» **What to produce**
Go through the data below. List every line that holds the word "Route".
──────── Stored data ────────
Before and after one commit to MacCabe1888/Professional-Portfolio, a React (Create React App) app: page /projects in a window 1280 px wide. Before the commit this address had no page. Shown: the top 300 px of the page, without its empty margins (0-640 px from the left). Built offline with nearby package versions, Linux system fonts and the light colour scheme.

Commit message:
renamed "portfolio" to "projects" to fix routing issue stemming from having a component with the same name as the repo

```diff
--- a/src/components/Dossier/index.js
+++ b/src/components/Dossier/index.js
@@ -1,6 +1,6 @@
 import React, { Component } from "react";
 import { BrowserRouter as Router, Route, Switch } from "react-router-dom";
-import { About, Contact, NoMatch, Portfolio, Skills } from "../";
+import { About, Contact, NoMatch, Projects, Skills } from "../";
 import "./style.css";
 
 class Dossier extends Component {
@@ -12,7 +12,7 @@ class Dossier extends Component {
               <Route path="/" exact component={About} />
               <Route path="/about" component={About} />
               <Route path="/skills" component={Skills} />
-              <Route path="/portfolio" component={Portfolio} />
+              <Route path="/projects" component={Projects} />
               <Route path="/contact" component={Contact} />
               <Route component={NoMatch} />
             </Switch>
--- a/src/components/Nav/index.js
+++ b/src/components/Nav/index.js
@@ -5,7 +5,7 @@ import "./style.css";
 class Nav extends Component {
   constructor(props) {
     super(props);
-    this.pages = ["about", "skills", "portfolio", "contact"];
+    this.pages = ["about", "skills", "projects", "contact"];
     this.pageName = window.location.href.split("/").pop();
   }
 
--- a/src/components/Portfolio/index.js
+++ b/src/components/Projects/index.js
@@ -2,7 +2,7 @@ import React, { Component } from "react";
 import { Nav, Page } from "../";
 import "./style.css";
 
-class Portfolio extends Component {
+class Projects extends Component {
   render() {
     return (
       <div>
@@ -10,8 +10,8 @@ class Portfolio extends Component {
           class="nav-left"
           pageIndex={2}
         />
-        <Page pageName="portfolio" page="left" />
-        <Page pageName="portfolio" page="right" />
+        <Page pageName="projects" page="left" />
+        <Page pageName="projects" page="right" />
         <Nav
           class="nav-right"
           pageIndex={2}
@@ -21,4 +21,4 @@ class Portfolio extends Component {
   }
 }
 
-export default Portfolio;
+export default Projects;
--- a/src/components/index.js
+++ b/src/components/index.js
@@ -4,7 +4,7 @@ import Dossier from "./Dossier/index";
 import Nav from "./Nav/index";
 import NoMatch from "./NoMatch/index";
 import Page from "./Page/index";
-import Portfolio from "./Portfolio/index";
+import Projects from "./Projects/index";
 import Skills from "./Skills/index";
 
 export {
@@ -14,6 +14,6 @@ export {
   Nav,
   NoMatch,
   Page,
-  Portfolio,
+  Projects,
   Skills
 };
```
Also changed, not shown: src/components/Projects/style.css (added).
────────
» **Task answer**
 import { BrowserRouter as Router, Route, Switch } from "react-router-dom";
               <Route path="/" exact component={About} />
               <Route path="/about" component={About} />
               <Route path="/skills" component={Skills} />
-              <Route path="/portfolio" component={Portfolio} />
+              <Route path="/projects" component={Projects} />
               <Route path="/contact" component={Contact} />
               <Route component={NoMatch} />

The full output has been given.